Fava beans are legumes that grow well in cool weather and have been grown in Massachusetts since the arrival of the Italians and Portuguese. Favas are from the Mediterranean area and are popular among peoples from that region of the world.
Fava beans, also known as broad beans and habas in Spanish, are grown for their enlarged, succulent, immature seed.
Portuguese markets in Massachusetts will sell fresh favas in the spring and early summer when they are available and carry dried or frozen favas year-round.
Farmers in Massachusetts plant as soon as the land can be worked after St. Patrick’s Day and will also start transplants in the greenhouse to be set out in early April. Aphids are an important insect on fava beans.
For information on production and management of fava beans, refer to the New England Vegetable Management Guide and click on "bean".
The most common variety grown in Massachusetts is “Windsor” which many seed companies carry.
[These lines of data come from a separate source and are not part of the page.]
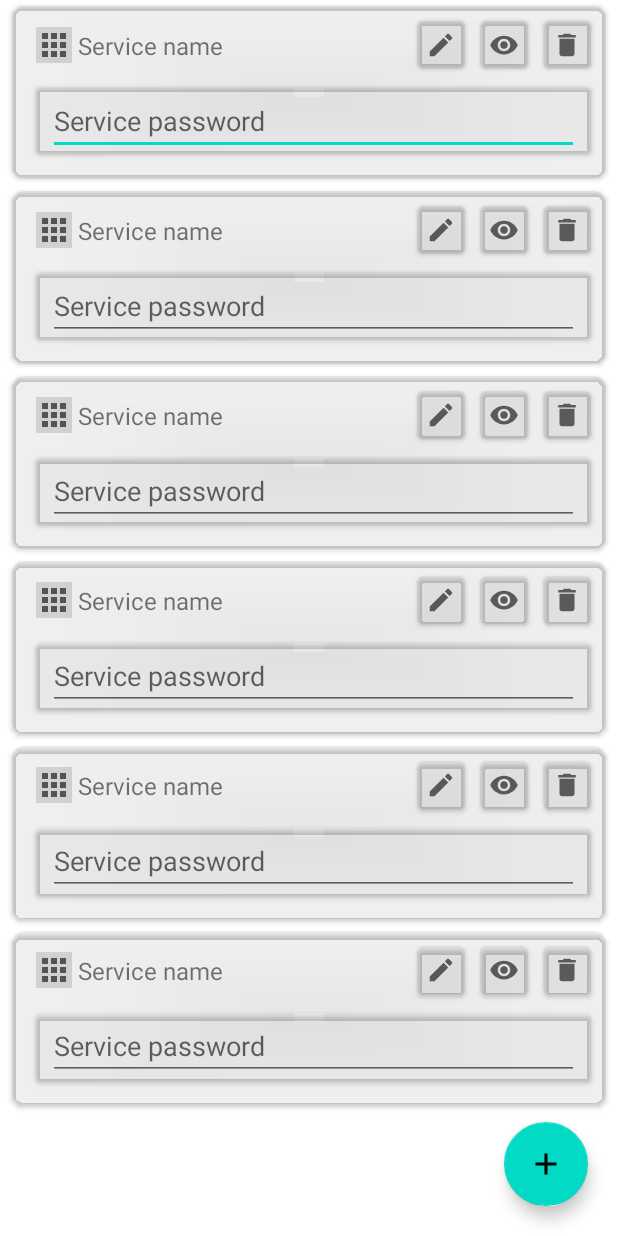
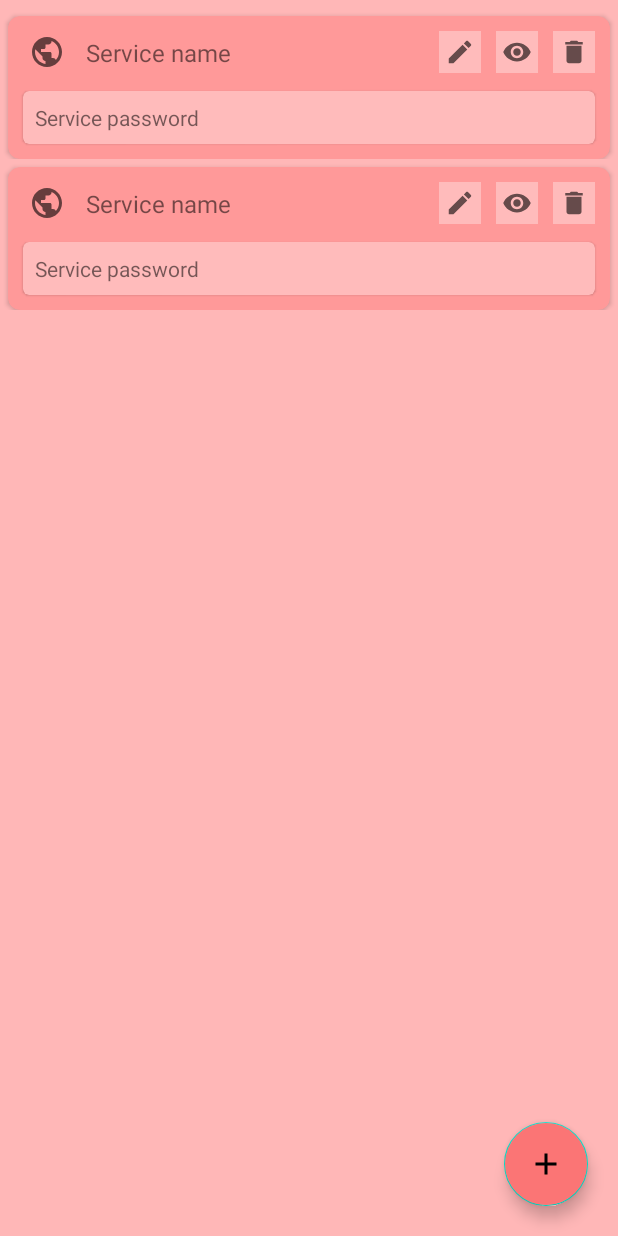
Before and after one commit to Vaishnav-Kanhirathingal/Save-Pass, an Android app: the layout fragment_pass_list.xml on its own in the app's theme, with its tools: preview values and no code run, on a phone screen of 412 x 824 dp. Run offline under Robolectric (Android 15) with nearby library versions, the phone set to English and light mode, and no system bars.

Commit message:
floating action button color added, recycler spacing added

```diff
--- a/app/src/main/java/com/kenetic/savepass/adapters/PassAdapter.kt
+++ b/app/src/main/java/com/kenetic/savepass/adapters/PassAdapter.kt
@@ -11,7 +11,7 @@ import com.kenetic.savepass.databinding.PassListBinding
 import com.kenetic.savepass.password.PasswordData
 
 
-class PassAdapter(isLinear: Boolean) :
+class PassAdapter() :
     ListAdapter<PasswordData, PassAdapter.PassViewHolder>(diffCallBack) {
 
     class PassViewHolder(val binding: PassListBinding) : RecyclerView.ViewHolder(binding.root) {
@@ -28,19 +28,15 @@ class PassAdapter(isLinear: Boolean) :
             )
             binding.serviceNameTextView.text = passwordData.serviceName
 
-            binding.servicePasswordEditText.isEnabled = verifiedWithPassword
+            binding.servicePasswordTextView.text = passwordData.servicePassword
 
             binding.deleteImageView.setOnClickListener {
-                //todo - check fingerprint and then delete
                 Log.d(TAG, "delete image onClick working")
             }
             binding.showImageView.setOnClickListener {
-                //todo - check fingerprint then show
                 Log.d(TAG, "show image onClick working")
             }
             binding.editImageView.setOnClickListener {
-                //todo - check fingerprint then enable editText to be editable,
-                // change icon to a save icon
                 Log.d(TAG, "edit image onClick working")
             }
         }
--- a/app/src/main/java/com/kenetic/savepass/fragments/PassListFragment.kt
+++ b/app/src/main/java/com/kenetic/savepass/fragments/PassListFragment.kt
@@ -4,10 +4,8 @@ import android.os.Bundle
 import android.view.*
 import androidx.fragment.app.Fragment
 import androidx.fragment.app.activityViewModels
-import androidx.lifecycle.ViewModel
 import androidx.navigation.fragment.findNavController
 import androidx.recyclerview.widget.GridLayoutManager
-import androidx.recyclerview.widget.LinearLayoutManager
 import androidx.recyclerview.widget.RecyclerView
 import com.kenetic.savepass.adapters.PassAdapter
 import com.kenetic.savepass.databinding.FragmentPassListBinding
@@ -42,8 +40,9 @@ class PassListFragment : Fragment() {
         super.onViewCreated(view, savedInstanceState)
 
         recyclerView = binding.passwordRecyclerView
-        recyclerView.layoutManager = LinearLayoutManager(this.requireContext())
-        val adapter = PassAdapter(true)
+        //recyclerView.layoutManager = LinearLayoutManager(this.requireContext())
+        recyclerView.layoutManager = GridLayoutManager(this.requireContext(),1)
+        val adapter = PassAdapter()
         recyclerView.adapter = adapter
         viewModel.passList.observe(this.viewLifecycleOwner) {
             adapter.submitList(it)
@@ -62,7 +61,7 @@ class PassListFragment : Fragment() {
 
     private fun setLayoutAndIcon(isLinear: Boolean) {//this is used as the menu icon
         if (isLinear) {
-            recyclerView.layoutManager = LinearLayoutManager(this.requireContext())
+            recyclerView.layoutManager = GridLayoutManager(this.requireContext(), 1)
             //todo - set menu icon
             //todo - store preference
         } else {
--- a/app/src/main/res/layout/activity_main.xml
+++ b/app/src/main/res/layout/activity_main.xml
@@ -10,7 +10,6 @@
         android:id="@+id/nav_host_fragment"
         android:layout_width="match_parent"
         android:layout_height="match_parent"
-        android:layout_margin="10dp"
         android:name="androidx.navigation.fragment.NavHostFragment"
         app:layout_constraintBottom_toBottomOf="parent"
         app:layout_constraintLeft_toLeftOf="parent"
--- a/app/src/main/res/layout/fragment_add_or_edit.xml
+++ b/app/src/main/res/layout/fragment_add_or_edit.xml
@@ -1,7 +1,11 @@
 <?xml version="1.0" encoding="utf-8"?>
-<androidx.constraintlayout.widget.ConstraintLayout xmlns:android="http://schemas.android.com/apk/res/android"
+<ScrollView xmlns:android="http://schemas.android.com/apk/res/android"
     xmlns:app="http://schemas.android.com/apk/res-auto"
     xmlns:tools="http://schemas.android.com/tools"
+    android:layout_width="match_parent"
+    android:layout_height="match_parent">
+
+    <androidx.constraintlayout.widget.ConstraintLayout
         android:layout_width="match_parent"
         android:layout_height="match_parent"
         tools:context=".fragments.AddOrEditFragment">
@@ -137,3 +141,4 @@
             app:layout_constraintTop_toBottomOf="@id/ruler_three" />
 
     </androidx.constraintlayout.widget.ConstraintLayout>
+</ScrollView>
--- a/app/src/main/res/layout/fragment_pass_list.xml
+++ b/app/src/main/res/layout/fragment_pass_list.xml
@@ -4,20 +4,23 @@
     xmlns:tools="http://schemas.android.com/tools"
     android:layout_width="match_parent"
     android:layout_height="match_parent"
+    android:background="@color/recycler_view_background"
     tools:context=".fragments.PassListFragment">
 
     <androidx.recyclerview.widget.RecyclerView
         android:id="@+id/password_recycler_view"
         android:layout_width="match_parent"
         android:layout_height="match_parent"
-        tools:itemCount="6"
+        tools:itemCount="2"
+        android:layout_marginTop="5dp"
         tools:listitem="@layout/pass_list" />
 
     <com.google.android.material.floatingactionbutton.FloatingActionButton
         android:id="@+id/add_fab"
         android:layout_width="wrap_content"
+        android:backgroundTint="@color/floating_action_button"
         android:layout_height="wrap_content"
-        android:layout_margin="20dp"
+        android:layout_margin="@dimen/vertical_app_margin"
         android:src="@drawable/add_fab_icon_40"
         app:layout_constraintBottom_toBottomOf="parent"
         app:layout_constraintRight_toRightOf="parent" />
--- a/app/src/main/res/layout/pass_list.xml
+++ b/app/src/main/res/layout/pass_list.xml
@@ -1,138 +1,118 @@
 <?xml version="1.0" encoding="utf-8"?>
-<androidx.cardview.widget.CardView xmlns:android="http://schemas.android.com/apk/res/android"
+<androidx.constraintlayout.widget.ConstraintLayout xmlns:android="http://schemas.android.com/apk/res/android"
     xmlns:app="http://schemas.android.com/apk/res-auto"
     xmlns:tools="http://schemas.android.com/tools"
     android:layout_width="match_parent"
-    android:layout_height="wrap_content"
-    android:layout_marginVertical="4dp"
-    android:layout_marginHorizontal="8dp"
-    app:cardBackgroundColor="#10000000"
-    app:cardCornerRadius="8dp">
+    android:background="@color/transparent"
+    android:layout_height="wrap_content">
 
-    <androidx.constraintlayout.widget.ConstraintLayout
+    <androidx.cardview.widget.CardView
         android:layout_width="match_parent"
-        android:layout_height="wrap_content">
+        android:layout_height="wrap_content"
+        android:layout_marginStart="5dp"
+        android:layout_marginTop="5dp"
+        android:layout_marginEnd="5dp"
+        app:cardBackgroundColor="@color/card_background"
+        app:cardCornerRadius="8dp"
+        app:layout_constraintBottom_toBottomOf="parent"
+        app:layout_constraintLeft_toLeftOf="parent"
+        app:layout_constraintRight_toRightOf="parent"
+        app:layout_constraintTop_toTopOf="parent">
 
-        <ImageView
-            android:id="@+id/is_app_or_web_image_view"
-            android:layout_width="wrap_content"
-            android:layout_height="wrap_content"
-            android:layout_marginHorizontal="16dp"
-            android:layout_marginStart="16dp"
-            android:background="#20000000"
-            app:layout_constraintBottom_toBottomOf="@id/delete_card"
-            app:layout_constraintLeft_toLeftOf="parent"
-            app:layout_constraintTop_toTopOf="@id/delete_card"
-            tools:src="@drawable/is_application_icon_24" />
+        <androidx.constraintlayout.widget.ConstraintLayout
+            android:layout_width="match_parent"
+            android:layout_height="wrap_content">
 
-        <TextView
-            android:id="@+id/service_name_text_view"
-            android:layout_width="0dp"
-            android:layout_height="wrap_content"
-            android:layout_marginHorizontal="4dp"
-            android:text="@string/service_name"
-            android:textSize="16sp"
-            app:layout_constraintBottom_toBottomOf="@id/delete_card"
-            app:layout_constraintLeft_toRightOf="@id/is_app_or_web_image_view"
-            app:layout_constraintRight_toLeftOf="@id/edit_card"
-            app:layout_constraintTop_toTopOf="@id/delete_card" />
+            <androidx.appcompat.widget.AppCompatImageView
+                android:id="@+id/is_app_or_web_image_view"
+                android:layout_width="wrap_content"
+                android:layout_height="wrap_content"
+                android:layout_marginStart="@dimen/card_spacing"
+                android:padding="@dimen/image_padding"
+                app:layout_constraintBottom_toBottomOf="@id/delete_image_view"
+                app:layout_constraintLeft_toLeftOf="parent"
+                app:layout_constraintTop_toTopOf="@id/delete_image_view"
+                tools:src="@drawable/is_website_icon_24" />
 
-        <androidx.cardview.widget.CardView
-            android:id="@+id/delete_card"
-            android:layout_width="wrap_content"
-            android:layout_height="wrap_content"
-            android:layout_marginTop="10dp"
-            android:layout_marginEnd="10dp"
-            app:cardBackgroundColor="#00000000"
-            app:cardCornerRadius="@dimen/corner_radius"
-            app:layout_constraintRight_toRightOf="parent"
-            app:layout_constraintTop_toTopOf="parent">
+            <com.google.android.material.textview.MaterialTextView
+                android:id="@+id/service_name_text_view"
+                android:layout_width="0dp"
+                android:layout_height="wrap_content"
+                android:layout_marginHorizontal="@dimen/card_spacing"
+                android:text="@string/service_name"
+                android:textSize="16sp"
+                app:layout_constraintBottom_toBottomOf="@id/delete_image_view"
+                app:layout_constraintLeft_toRightOf="@id/is_app_or_web_image_view"
+                app:layout_constraintRight_toLeftOf="@id/edit_image_view"
+                app:layout_constraintTop_toTopOf="@id/delete_image_view" />
 
-            <ImageView
+            <androidx.appcompat.widget.AppCompatImageButton
                 android:id="@+id/delete_image_view"
                 android:layout_width="wrap_content"
                 android:layout_height="wrap_content"
-                android:background="#10000000"
+                android:layout_marginTop="@dimen/card_spacing"
+                android:layout_marginEnd="@dimen/card_spacing"
+                android:background="@color/card_foreground"
                 android:padding="@dimen/image_padding"
-                android:src="@drawable/ic_baseline_delete_20" />
+                android:src="@drawable/ic_baseline_delete_20"
+                app:layout_constraintRight_toRightOf="parent"
+                app:layout_constraintTop_toTopOf="parent" />
 
-        </androidx.cardview.widget.CardView>
 
-        <androidx.cardview.widget.CardView
-            android:id="@+id/show_card"
-            android:layout_width="wrap_content"
-            android:layout_height="wrap_content"
-            android:layout_marginEnd="10dp"
-            app:cardBackgroundColor="#00000000"
-            app:cardCornerRadius="@dimen/corner_radius"
-            app:layout_constraintBottom_toBottomOf="@id/delete_card"
-            app:layout_constraintRight_toLeftOf="@id/delete_card"
-            app:layout_constraintTop_toTopOf="@id/delete_card">
-
-            <ImageView
+            <androidx.appcompat.widget.AppCompatImageButton
                 android:id="@+id/show_image_view"
                 android:layout_width="wrap_content"
                 android:layout_height="wrap_content"
-                android:background="#10000000"
+                android:layout_marginEnd="@dimen/card_spacing"
+                android:background="@color/card_foreground"
                 android:padding="@dimen/image_padding"
-                android:src="@drawable/ic_baseline_show_20" />
+                android:src="@drawable/ic_baseline_show_20"
+                app:layout_constraintBottom_toBottomOf="@id/delete_image_view"
+                app:layout_constraintRight_toLeftOf="@id/delete_image_view"
+                app:layout_constraintTop_toTopOf="@id/delete_image_view" />
 
-        </androidx.cardview.widget.CardView>
 
-        <androidx.cardview.widget.CardView
-            android:id="@+id/edit_card"
-            android:layout_width="wrap_content"
-            android:layout_height="wrap_content"
-            android:layout_marginEnd="10dp"
-            app:cardBackgroundColor="#00000000"
-            app:cardCornerRadius="@dimen/corner_radius"
-            app:layout_constraintBottom_toBottomOf="@id/show_card"
-            app:layout_constraintRight_toLeftOf="@id/show_card"
-            app:layout_constraintTop_toTopOf="@id/show_card">
-
-            <ImageView
+            <androidx.appcompat.widget.AppCompatImageButton
                 android:id="@+id/edit_image_view"
                 android:layout_width="wrap_content"
                 android:layout_height="wrap_content"
-                android:background="#10000000"
+                android:layout_marginEnd="@dimen/card_spacing"
+                android:background="@color/card_foreground"
                 android:padding="@dimen/image_padding"
-                android:src="@drawable/ic_baseline_edit_20" />
+                android:src="@drawable/ic_baseline_edit_20"
+                app:layout_constraintBottom_toBottomOf="@id/delete_image_view"
+                app:layout_constraintRight_toLeftOf="@id/show_image_view"
+                app:layout_constraintTop_toTopOf="@id/delete_image_view" />
 
-        </androidx.cardview.widget.CardView>
 
-        <androidx.cardview.widget.CardView
-            android:id="@+id/password_card"
-            android:layout_width="0dp"
-            android:layout_height="wrap_content"
-            android:layout_marginVertical="16dp"
-            app:cardBackgroundColor="#08000000"
-            app:cardCornerRadius="@dimen/corner_radius"
-            app:layout_constraintBottom_toBottomOf="parent"
-            app:layout_constraintLeft_toLeftOf="@id/is_app_or_web_image_view"
-            app:layout_constraintRight_toRightOf="@id/delete_card"
-            app:layout_constraintTop_toBottomOf="@id/is_app_or_web_image_view">
+            <com.google.android.material.card.MaterialCardView
+                android:layout_width="0dp"
+                android:layout_height="wrap_content"
+                android:layout_marginVertical="@dimen/card_spacing"
+                app:cardBackgroundColor="@color/card_foreground"
+                app:cardCornerRadius="@dimen/corner_radius"
+                app:layout_constraintBottom_toBottomOf="parent"
+                app:layout_constraintLeft_toLeftOf="@id/is_app_or_web_image_view"
+                app:layout_constraintRight_toRightOf="@id/delete_image_view"
+                app:layout_constraintTop_toBottomOf="@id/is_app_or_web_image_view">
 
-            <androidx.constraintlayout.widget.ConstraintLayout
-                android:layout_width="match_parent"
-                android:layout_height="wrap_content">
 
-                <com.google.android.material.textfield.TextInputEditText
-                    android:id="@+id/service_password_edit_text"
-                    android:layout_width="0dp"
+                <com.google.android.material.textview.MaterialTextView
+                    android:id="@+id/service_password_text_view"
+                    android:layout_width="match_parent"
                     android:layout_height="wrap_content"
-                    android:layout_marginHorizontal="8dp"
-                    android:hint="@string/service_password"
-                    android:textColor="@color/black"
+                    android:background="#00000000"
+                    android:padding="8dp"
                     app:layout_constraintBottom_toBottomOf="parent"
                     app:layout_constraintLeft_toLeftOf="parent"
                     app:layout_constraintRight_toRightOf="parent"
-                    app:layout_constraintTop_toTopOf="parent" />
+                    app:layout_constraintTop_toTopOf="parent"
+                    tools:text="@string/service_password" />
 
 
-            </androidx.constraintlayout.widget.ConstraintLayout>
+            </com.google.android.material.card.MaterialCardView>
 
-        </androidx.cardview.widget.CardView>
+        </androidx.constraintlayout.widget.ConstraintLayout>
 
-    </androidx.constraintlayout.widget.ConstraintLayout>
-
-</androidx.cardview.widget.CardView>
+    </androidx.cardview.widget.CardView>
+</androidx.constraintlayout.widget.ConstraintLayout>
--- /dev/null
+++ b/app/src/main/res/values-night/colors.xml
@@ -0,0 +1,3 @@
+<?xml version="1.0" encoding="utf-8"?>
+<resources>
+</resources>
--- a/app/src/main/res/values-night/themes.xml
+++ b/app/src/main/res/values-night/themes.xml
@@ -12,5 +12,6 @@
         <!-- Status bar color. -->
         <item name="android:statusBarColor" tools:targetApi="l">?attr/colorPrimaryVariant</item>
         <!-- Customize your theme here. -->
+        <item name="android:navigationBarColor">@color/recycler_view_background</item>
     </style>
 </resources>
--- a/app/src/main/res/values/colors.xml
+++ b/app/src/main/res/values/colors.xml
@@ -7,4 +7,9 @@
     <color name="teal_700">#FF018786</color>
     <color name="black">#FF000000</color>
     <color name="white">#FFFFFFFF</color>
+    <color name="card_background">#ff9999</color>
+    <color name="card_foreground">#ffbbbb</color>
+    <color name="recycler_view_background">#FFB7B7</color>
+    <color name="transparent">#00000000</color>
+    <color name="floating_action_button">#FB7575</color>
 </resources>
--- a/app/src/main/res/values/dimens.xml
+++ b/app/src/main/res/values/dimens.xml
@@ -3,5 +3,6 @@
     <dimen name="vertical_app_margin">20dp</dimen>
     <dimen name="ruler_thickness">1dp</dimen>
     <dimen name="corner_radius">4dp</dimen>
-    <dimen name="image_padding">6dp</dimen>
+    <dimen name="image_padding">4dp</dimen>
+    <dimen name="card_spacing">10dp</dimen>
 </resources>
--- a/app/src/main/res/values/themes.xml
+++ b/app/src/main/res/values/themes.xml
@@ -12,5 +12,6 @@
         <!-- Status bar color. -->
         <item name="android:statusBarColor" tools:targetApi="l">?attr/colorPrimaryVariant</item>
         <!-- Customize your theme here. -->
+        <item name="android:navigationBarColor">@color/recycler_view_background</item>
     </style>
 </resources>
```
Lines whose indentation alone changed are shown as unchanged.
Among the Portuguese, fresh favas are preferred. They cook them with Portuguese sausage or chicken. Dried favas, which have a different taste, are cooked with Portuguese sausage, onions, and peppers for a dish served as an appetizer at Portuguese feasts. The dried favas are also used in soups with collards.